The literature of monetary economics has been characterised by controversy and changes in the received wisdom throughout its history. The controversies have related not merely to the effects on incomes and prices of changes in the money supply, but even to the question of whether causality runs from money to incomes and prices or vice versa. This book begins with the pioneering work of the sixteenth century French writer Jean Bodin, followed by the celebrated John Law, and John Locke (and his eighteenth century critics). It considers both the theory and the evidence involved in the controversy between the Currency and Banking schools. Closely related to this was the work of two writers, Thomas Joplin and Walter Bagehot, both of whom provided perspectives strikingly different from those of the main controversialists and, in so doing, advanced the subject of monetary economics.

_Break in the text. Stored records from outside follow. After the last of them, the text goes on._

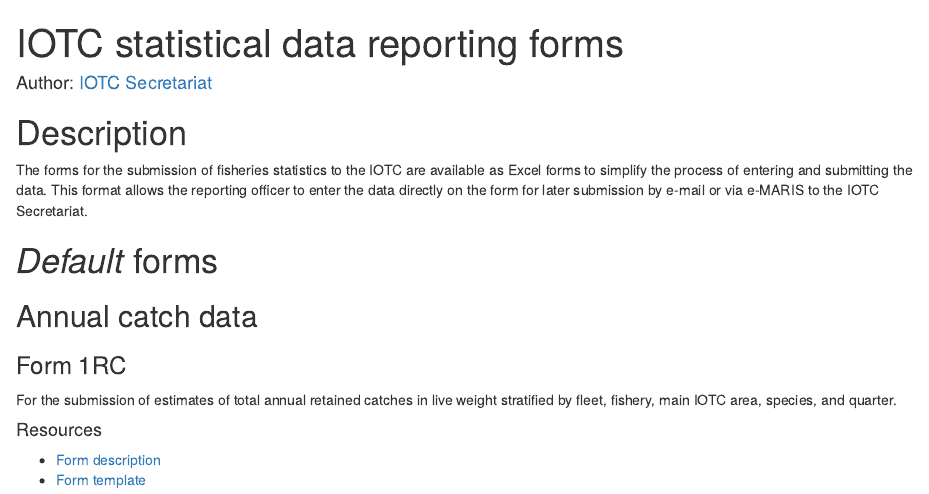
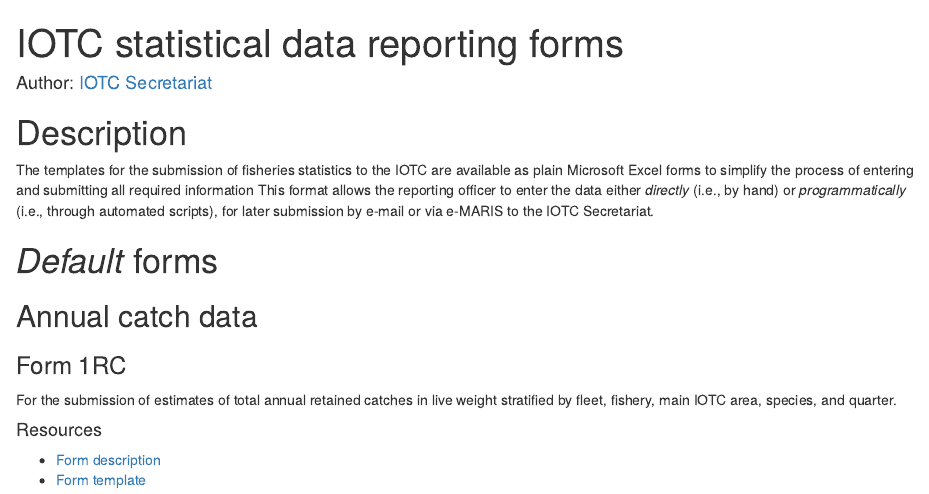
Before and after one commit to iotc-secretariat/iotc-reference-forms, an R Markdown document (RMDs/Form_summary.rmd): the page in a window 1100 px wide, from its top. Rendered offline with R 4.5, knitr and Pandoc, with nearby package versions; drawn as R Markdown's standard HTML page in place of the format the file asks for.

Commit message:
Minor fix to index page.

```diff
--- a/RMDs/Form_summary.rmd
+++ b/RMDs/Form_summary.rmd
@@ -21,7 +21,7 @@
 
 # Description
 
-The forms for the submission of fisheries statistics to the IOTC are available as Excel forms to simplify the process of entering and submitting the data. This format allows the reporting officer to enter the data directly on the form for later submission by e-mail or via e-MARIS to the IOTC Secretariat.
+The templates for the submission of fisheries statistics to the IOTC are available as plain Microsoft Excel forms to simplify the process of entering and submitting all required information This format allows the reporting officer to enter the data either _directly_ (i.e., by hand) or _programmatically_ (i.e., through automated scripts), for later submission by e-mail or via e-MARIS to the IOTC Secretariat.
 
 # _Default_ forms
 
```
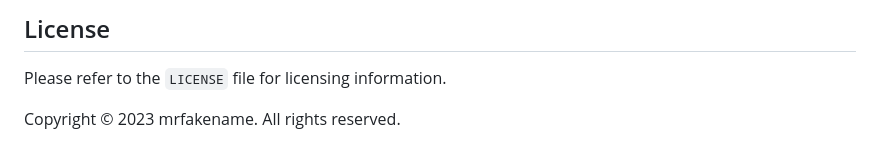
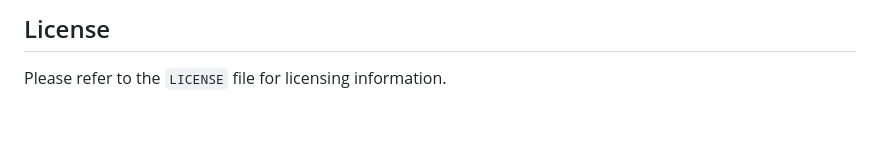
Before and after one commit to InvoiceableAI/Invoiceable, a Markdown page: README.md, the part around the change. GitHub-like rendering; blank space fills up the shorter version.

```diff
--- a/README.md
+++ b/README.md
@@ -84,5 +84,3 @@ Congratulations, you've successfully started your own Invoiceable instance!
 ## License
 
 Please refer to the `LICENSE` file for licensing information.
-
-Copyright &copy; 2023 mrfakename. All rights reserved.
```
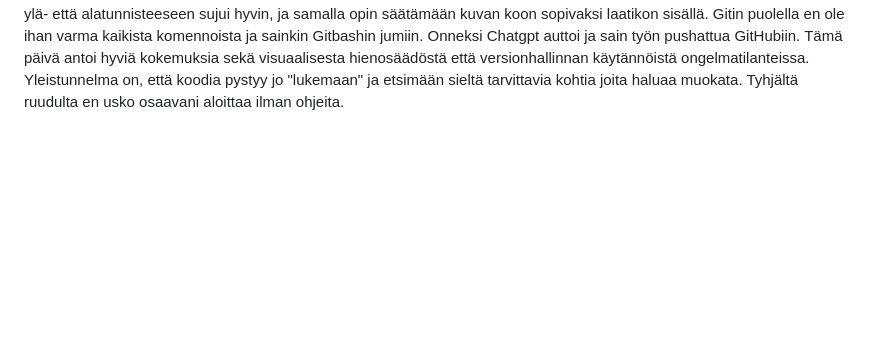
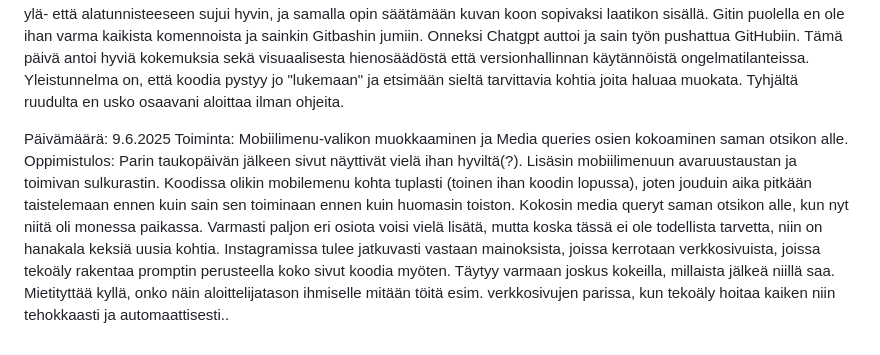
Before and after one commit to SatuPi/Projekti, a Markdown page: oppimispäiväkirja.md, the part around the change. Drawn GitHub-style; blank space fills up the shorter version.

Commit message:
Update oppimispäiväkirja.md
Mobilemenu ja mediaqueries ja pohdintaa tekoälystä

```diff
--- a/oppimispäiväkirja.md
+++ b/oppimispäiväkirja.md
@@ -35,3 +35,7 @@ Harjoittelin Gitin rebase-komentoja, mm. git pull --rebase ja git rebase --abort
 
 Oppimistulos: Opin lisää CSS:n avulla tehtävästä visuaalisesta tyylittelystä (tekstin taustakuvan käyttö). Sain tehtyä toimivan "Liity asiakkaaksi" -painikkeen, joka avaa oman pop-up-ikkunan, ja opin lisäämään lomakkeeseen  tekstikenttiä ja valintaruutuja. Opin miten kursori voidaan muuttaa visuaalisesti klikkausta ehdottavaksi ilman linkkitoimintoa. Harjoittelin ikonien vaihtamista ja muokkaamista (esim. raketti-ikoni ja sen kääntäminen 45 astetta nuolen tilalle). Logon lisääminen sekä ylä- että alatunnisteeseen sujui hyvin, ja samalla opin säätämään kuvan koon sopivaksi laatikon sisällä.
 Gitin puolella en ole ihan varma kaikista komennoista ja sainkin Gitbashin jumiin. Onneksi Chatgpt auttoi ja sain työn pushattua GitHubiin. Tämä päivä antoi hyviä kokemuksia sekä visuaalisesta hienosäädöstä että versionhallinnan käytännöistä ongelmatilanteissa. Yleistunnelma on, että koodia pystyy jo "lukemaan" ja etsimään sieltä tarvittavia kohtia joita haluaa muokata. Tyhjältä ruudulta en usko osaavani aloittaa ilman ohjeita.
+
+Päivämäärä: 9.6.2025
+Toiminta: Mobiilimenu-valikon muokkaaminen ja Media queries osien kokoaminen saman otsikon alle.
+Oppimistulos: Parin taukopäivän jälkeen sivut näyttivät vielä ihan hyviltä(?). Lisäsin mobiilimenuun avaruustaustan ja toimivan sulkurastin. Koodissa olikin mobilemenu kohta tuplasti (toinen ihan koodin lopussa), joten jouduin aika pitkään taistelemaan ennen kuin sain sen toiminaan ennen kuin huomasin toiston. Kokosin media queryt saman otsikon alle, kun nyt niitä oli monessa paikassa. Varmasti paljon eri osiota voisi vielä lisätä, mutta koska tässä ei ole todellista tarvetta, niin on hanakala keksiä uusia kohtia. Instagramissa tulee jatkuvasti vastaan mainoksista, joissa kerrotaan verkkosivuista, joissa tekoäly rakentaa promptin perusteella koko sivut koodia myöten. Täytyy varmaan joskus kokeilla, millaista jälkeä niillä saa. Mietityttää kyllä, onko näin aloittelijatason ihmiselle mitään töitä esim. verkkosivujen parissa, kun tekoäly hoitaa kaiken niin tehokkaasti ja automaattisesti..
```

The book seeks, through the examination of monetary controversies, to provide an historical perspective on modern understanding of monetary policy. It will be essential reading for economists with an interest in monetary economics and the history of economic thought.
D.P. O'Brien, Emeritus Professor of Economics, University of Durham, UK
Contents: Preface Part I: Introduction 1. Introduction Part II: Early Monetary Debates 2. Bodin's Analysis of Inflation 3. John Law: Money and Trade Considered 4. The Rate of Interest: Locke and His Critics Part III: 19th Century British Controversies 5. The Currency and Banking Controversy 6. Monetary Base Control 7. The Lender of Last Resort Concept Part IV: Macroeconomic Models 8. Bagehot and Stabilisation 9. Joplin's Model: A Formal Statement 10. Stability With an Inbuilt Cycle Bibliography Index